Content starts

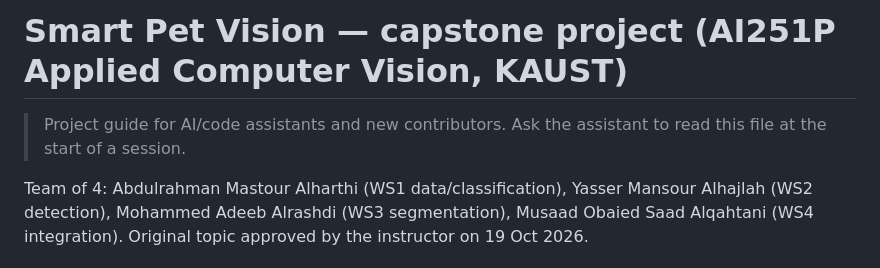
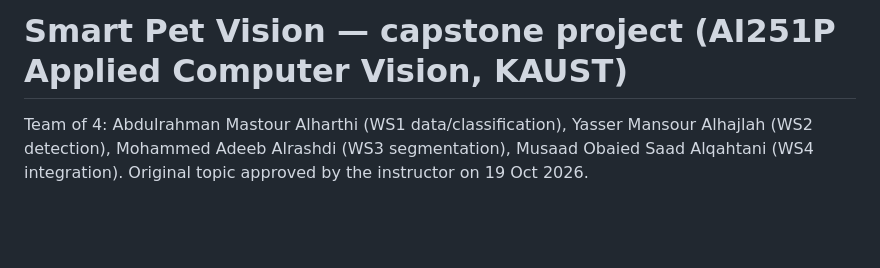
Before and after one commit to Yasser-20-alhajlah/smart-pet-vision, a Markdown page: PROJECT_GUIDE.md, the part around the change. Drawn GitHub-style; blank space fills up the shorter version.

```diff
--- a/PROJECT_GUIDE.md
+++ b/PROJECT_GUIDE.md
@@ -1,6 +1,4 @@
 # Smart Pet Vision — capstone project (AI251P Applied Computer Vision, KAUST)
-
-> Project guide for AI/code assistants and new contributors. Ask the assistant to read this file at the start of a session.
 
 Team of 4: Abdulrahman Mastour Alharthi (WS1 data/classification), Yasser Mansour Alhajlah (WS2 detection), Mohammed Adeeb Alrashdi (WS3 segmentation), Musaad Obaied Saad Alqahtani (WS4 integration). Original topic approved by the instructor on 19 Oct 2026.
 
```
Also changed, not shown: README.md (added, +63 -0 lines).
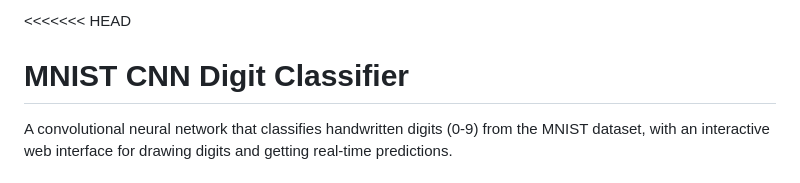
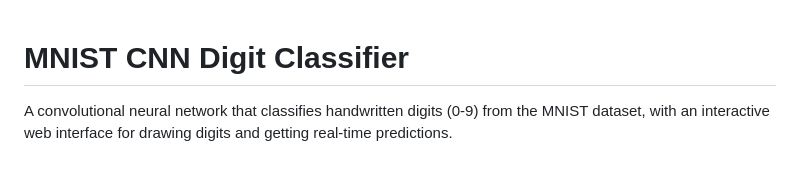
Before and after one commit to Markyyy012/MNIST-Digit-Classifier, a Markdown page: README.md, the part around the change. Drawn GitHub-style.

Commit message:
Remove merge conflict markers from README.md

```diff
--- a/README.md
+++ b/README.md
@@ -1,4 +1,3 @@
-<<<<<<< HEAD
 # MNIST CNN Digit Classifier
 
 A convolutional neural network that classifies handwritten digits (0-9) from the MNIST dataset, with an interactive web interface for drawing digits and getting real-time predictions.
```
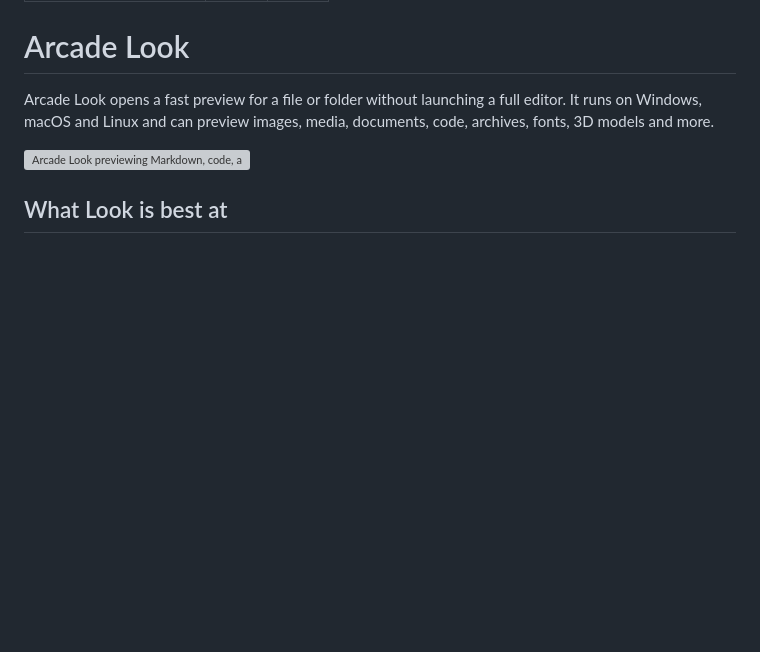
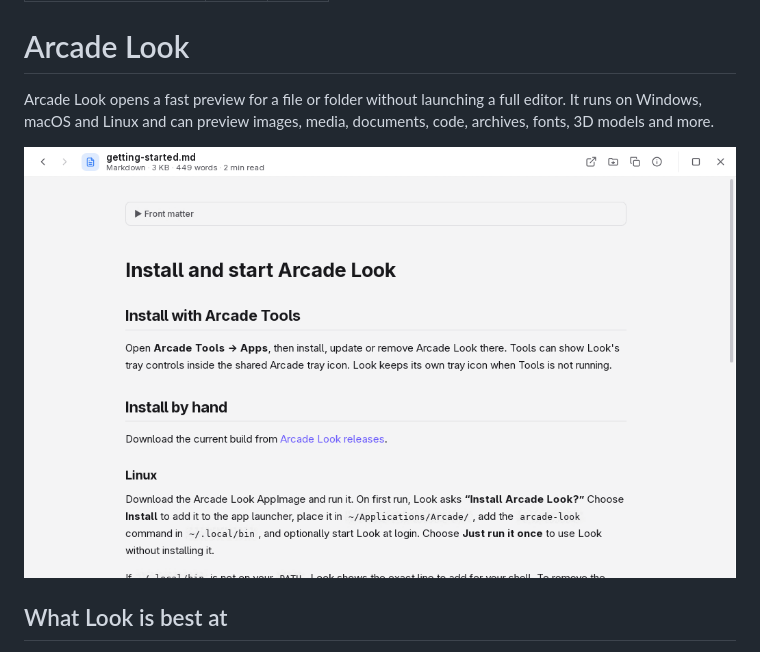
Before and after one commit to qa-p1/Arcade-look, a Markdown page: docs/user/index.md, the part around the change. Rendered like a GitHub page; pictures changed too: docs/user/images/preview.png (added); blank space fills up the shorter version; grey boxes are pictures that could not be loaded.

Commit message:
Show Look's Markdown preview in the user guide with an isolated-session screenshot

```diff
--- a/docs/user/index.md
+++ b/docs/user/index.md
@@ -8,7 +8,7 @@ since: 0.1.2
 
 Arcade Look opens a fast preview for a file or folder without launching a full editor. It runs on Windows, macOS and Linux and can preview images, media, documents, code, archives, fonts, 3D models and more.
 
-![Arcade Look previewing Markdown, code, audio, PDF, archives and 3D files](../hero.webp)
+![Arcade Look previewing the getting-started guide as a Markdown document](images/preview.png)
 
 ## What Look is best at
 
```
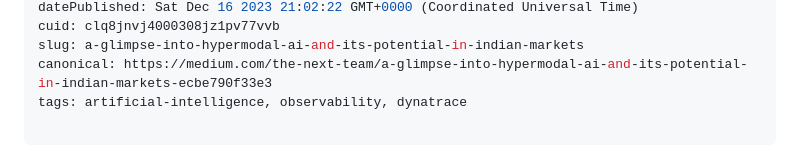
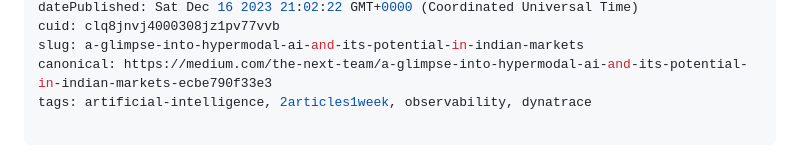
Before and after one commit to theharithsa/theharithsa, a Markdown page: clq8jnvj4000308jz1pv77vvb.md, the part around the change. Drawn GitHub-style.

Commit message:
update post: A Glimpse into Hypermodal AI and its Potential in Indian Markets

```diff
--- a/clq8jnvj4000308jz1pv77vvb.md
+++ b/clq8jnvj4000308jz1pv77vvb.md
@@ -6,7 +6,7 @@ datePublished: Sat Dec 16 2023 21:02:22 GMT+0000 (Coordinated Universal Time)
 cuid: clq8jnvj4000308jz1pv77vvb
 slug: a-glimpse-into-hypermodal-ai-and-its-potential-in-indian-markets
 canonical: https://medium.com/the-next-team/a-glimpse-into-hypermodal-ai-and-its-potential-in-indian-markets-ecbe790f33e3
-tags: artificial-intelligence, observability, dynatrace
+tags: artificial-intelligence, 2articles1week, observability, dynatrace
 
 ---
 
```
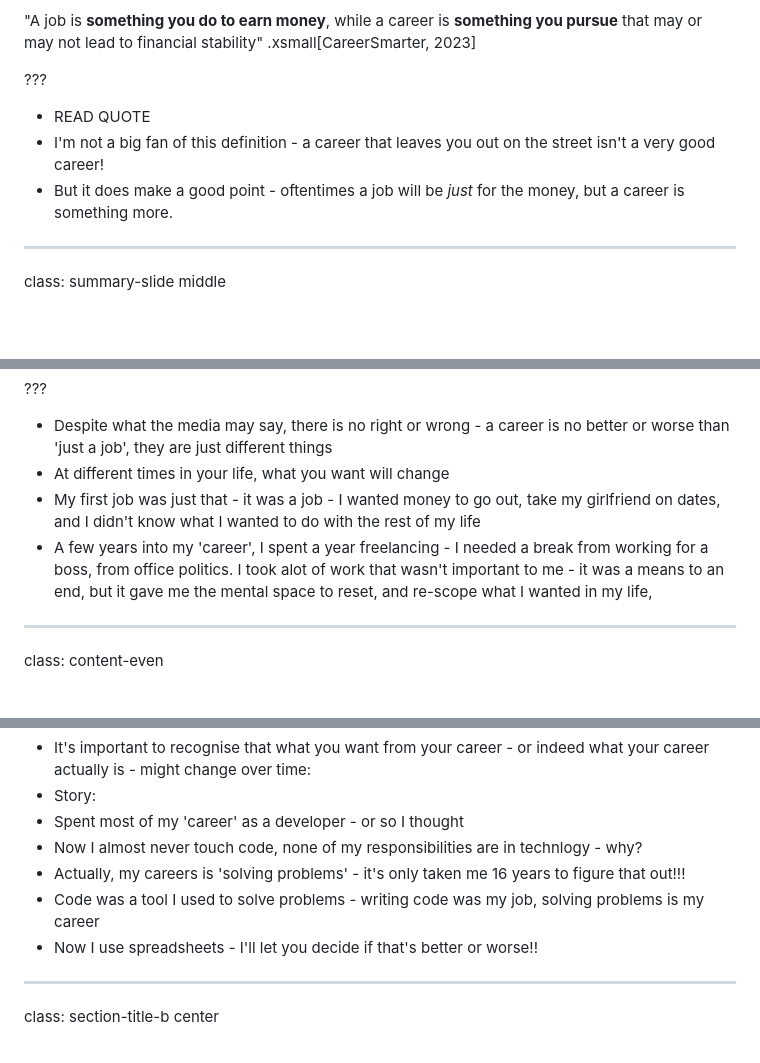
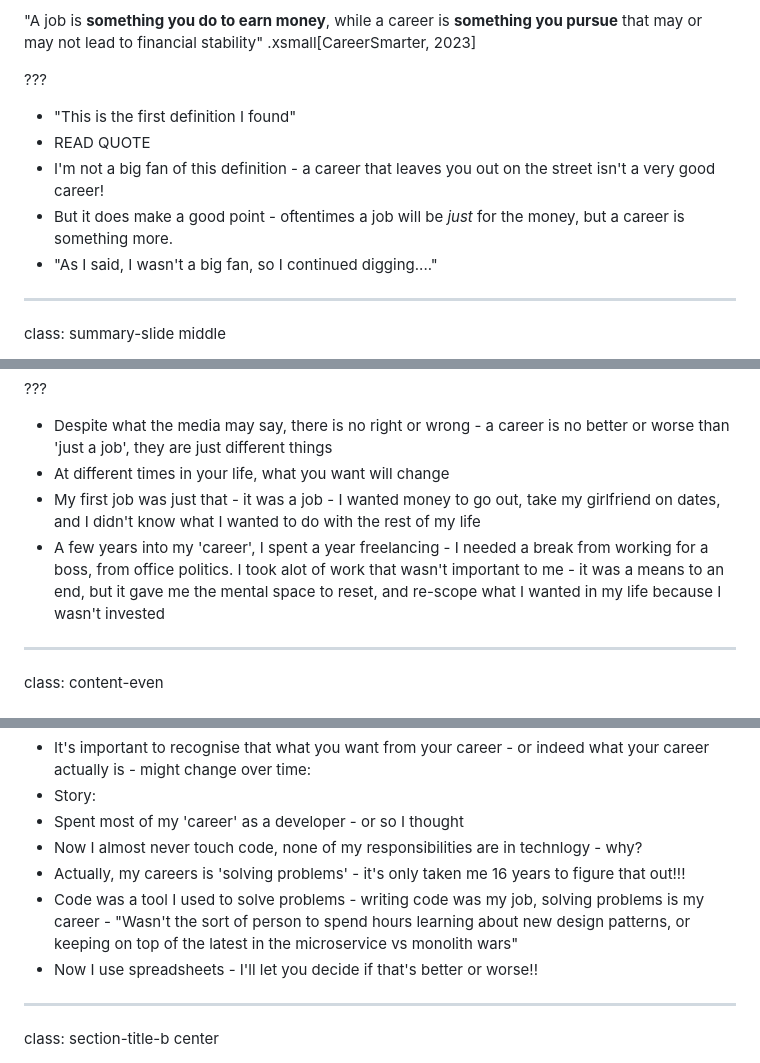
Before and after one commit to liam-wiltshire/talks, a Markdown page: exposure/content.md, 3 parts joined by grey strips. Rendered like a GitHub page; blank space fills up the shorter version.

Commit message:
Expand notes

```diff
--- a/exposure/content.md
+++ b/exposure/content.md
@@ -177,10 +178,11 @@ class: summary-slide middle
 .xsmall[CareerSmarter, 2023]
 
 ???
-
+- "This is the first definition I found"
 - READ QUOTE
 - I'm not a big fan of this definition - a career that leaves you out on the street isn't a very good career!
  - But it does make a good point - oftentimes a job will be _just_ for the money, but a career is something more.
+- "As I said, I wasn't a big fan, so I continued digging...."
 
 ---
 
@@ -211,7 +213,7 @@ class: content-even
 - Despite what the media may say, there is no right or wrong - a career is no better or worse than 'just a job', they are just different things
 - At different times in your life, what you want will change
  - My first job was just that - it was a job - I wanted money to go out, take my girlfriend on dates, and I didn't know what I wanted to do with the rest of my life
- - A few years into my 'career', I spent a year freelancing - I needed a break from working for a boss, from office politics. I took alot of work that wasn't important to me - it was a means to an end, but it gave me the mental space to reset, and re-scope what I wanted in my life,
+ - A few years into my 'career', I spent a year freelancing - I needed a break from working for a boss, from office politics. I took alot of work that wasn't important to me - it was a means to an end, but it gave me the mental space to reset, and re-scope what I wanted in my life because I wasn't invested
 
 ---
 
@@ -231,7 +233,7 @@ class: content-even
  - Spent most of my 'career' as a developer - or so I thought
  - Now I almost never touch code, none of my responsibilities are in technlogy - why?
  - Actually, my careers is 'solving problems' - it's only taken me 16 years to figure that out!!!
- - Code was a tool I used to solve problems - writing code was my job, solving problems is my career
+ - Code was a tool I used to solve problems - writing code was my job, solving problems is my career - "Wasn't the sort of person to spend hours learning about new design patterns, or keeping on top of the latest in the microservice vs monolith wars"
  - Now I use spreadsheets - I'll let you decide if that's better or worse!!
 
 ---
```
Also changed, not shown: other parts of exposure/content.md (+2 -1 lines).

Content ends

**Your objective:**
Exactly reproduce each record, leaving out any pictures.

**Answer to this problem:**
Before and after one commit to Yasser-20-alhajlah/smart-pet-vision, a Markdown page: PROJECT_GUIDE.md, the part around the change. Drawn GitHub-style; blank space fills up the shorter version.

```diff
--- a/PROJECT_GUIDE.md
+++ b/PROJECT_GUIDE.md
@@ -1,6 +1,4 @@
 # Smart Pet Vision — capstone project (AI251P Applied Computer Vision, KAUST)
-
-> Project guide for AI/code assistants and new contributors. Ask the assistant to read this file at the start of a session.
 
 Team of 4: Abdulrahman Mastour Alharthi (WS1 data/classification), Yasser Mansour Alhajlah (WS2 detection), Mohammed Adeeb Alrashdi (WS3 segmentation), Musaad Obaied Saad Alqahtani (WS4 integration). Original topic approved by the instructor on 19 Oct 2026.
 
```
Also changed, not shown: README.md (added, +63 -0 lines).
Before and after one commit to Markyyy012/MNIST-Digit-Classifier, a Markdown page: README.md, the part around the change. Drawn GitHub-style.

Commit message:
Remove merge conflict markers from README.md

```diff
--- a/README.md
+++ b/README.md
@@ -1,4 +1,3 @@
-<<<<<<< HEAD
 # MNIST CNN Digit Classifier
 
 A convolutional neural network that classifies handwritten digits (0-9) from the MNIST dataset, with an interactive web interface for drawing digits and getting real-time predictions.
```
Before and after one commit to qa-p1/Arcade-look, a Markdown page: docs/user/index.md, the part around the change. Rendered like a GitHub page; pictures changed too: docs/user/images/preview.png (added); blank space fills up the shorter version; grey boxes are pictures that could not be loaded.

Commit message:
Show Look's Markdown preview in the user guide with an isolated-session screenshot

```diff
--- a/docs/user/index.md
+++ b/docs/user/index.md
@@ -8,7 +8,7 @@ since: 0.1.2
 
 Arcade Look opens a fast preview for a file or folder without launching a full editor. It runs on Windows, macOS and Linux and can preview images, media, documents, code, archives, fonts, 3D models and more.
 
-![Arcade Look previewing Markdown, code, audio, PDF, archives and 3D files](../hero.webp)
+![Arcade Look previewing the getting-started guide as a Markdown document](images/preview.png)
 
 ## What Look is best at
 
```
Before and after one commit to theharithsa/theharithsa, a Markdown page: clq8jnvj4000308jz1pv77vvb.md, the part around the change. Drawn GitHub-style.

Commit message:
update post: A Glimpse into Hypermodal AI and its Potential in Indian Markets

```diff
--- a/clq8jnvj4000308jz1pv77vvb.md
+++ b/clq8jnvj4000308jz1pv77vvb.md
@@ -6,7 +6,7 @@ datePublished: Sat Dec 16 2023 21:02:22 GMT+0000 (Coordinated Universal Time)
 cuid: clq8jnvj4000308jz1pv77vvb
 slug: a-glimpse-into-hypermodal-ai-and-its-potential-in-indian-markets
 canonical: https://medium.com/the-next-team/a-glimpse-into-hypermodal-ai-and-its-potential-in-indian-markets-ecbe790f33e3
-tags: artificial-intelligence, observability, dynatrace
+tags: artificial-intelligence, 2articles1week, observability, dynatrace
 
 ---
 
```
Before and after one commit to liam-wiltshire/talks, a Markdown page: exposure/content.md, 3 parts joined by grey strips. Rendered like a GitHub page; blank space fills up the shorter version.

Commit message:
Expand notes

```diff
--- a/exposure/content.md
+++ b/exposure/content.md
@@ -177,10 +178,11 @@ class: summary-slide middle
 .xsmall[CareerSmarter, 2023]
 
 ???
-
+- "This is the first definition I found"
 - READ QUOTE
 - I'm not a big fan of this definition - a career that leaves you out on the street isn't a very good career!
  - But it does make a good point - oftentimes a job will be _just_ for the money, but a career is something more.
+- "As I said, I wasn't a big fan, so I continued digging...."
 
 ---
 
@@ -211,7 +213,7 @@ class: content-even
 - Despite what the media may say, there is no right or wrong - a career is no better or worse than 'just a job', they are just different things
 - At different times in your life, what you want will change
  - My first job was just that - it was a job - I wanted money to go out, take my girlfriend on dates, and I didn't know what I wanted to do with the rest of my life
- - A few years into my 'career', I spent a year freelancing - I needed a break from working for a boss, from office politics. I took alot of work that wasn't important to me - it was a means to an end, but it gave me the mental space to reset, and re-scope what I wanted in my life,
+ - A few years into my 'career', I spent a year freelancing - I needed a break from working for a boss, from office politics. I took alot of work that wasn't important to me - it was a means to an end, but it gave me the mental space to reset, and re-scope what I wanted in my life because I wasn't invested
 
 ---
 
@@ -231,7 +233,7 @@ class: content-even
  - Spent most of my 'career' as a developer - or so I thought
  - Now I almost never touch code, none of my responsibilities are in technlogy - why?
  - Actually, my careers is 'solving problems' - it's only taken me 16 years to figure that out!!!
- - Code was a tool I used to solve problems - writing code was my job, solving problems is my career
+ - Code was a tool I used to solve problems - writing code was my job, solving problems is my career - "Wasn't the sort of person to spend hours learning about new design patterns, or keeping on top of the latest in the microservice vs monolith wars"
  - Now I use spreadsheets - I'll let you decide if that's better or worse!!
 
 ---
```
Also changed, not shown: other parts of exposure/content.md (+2 -1 lines).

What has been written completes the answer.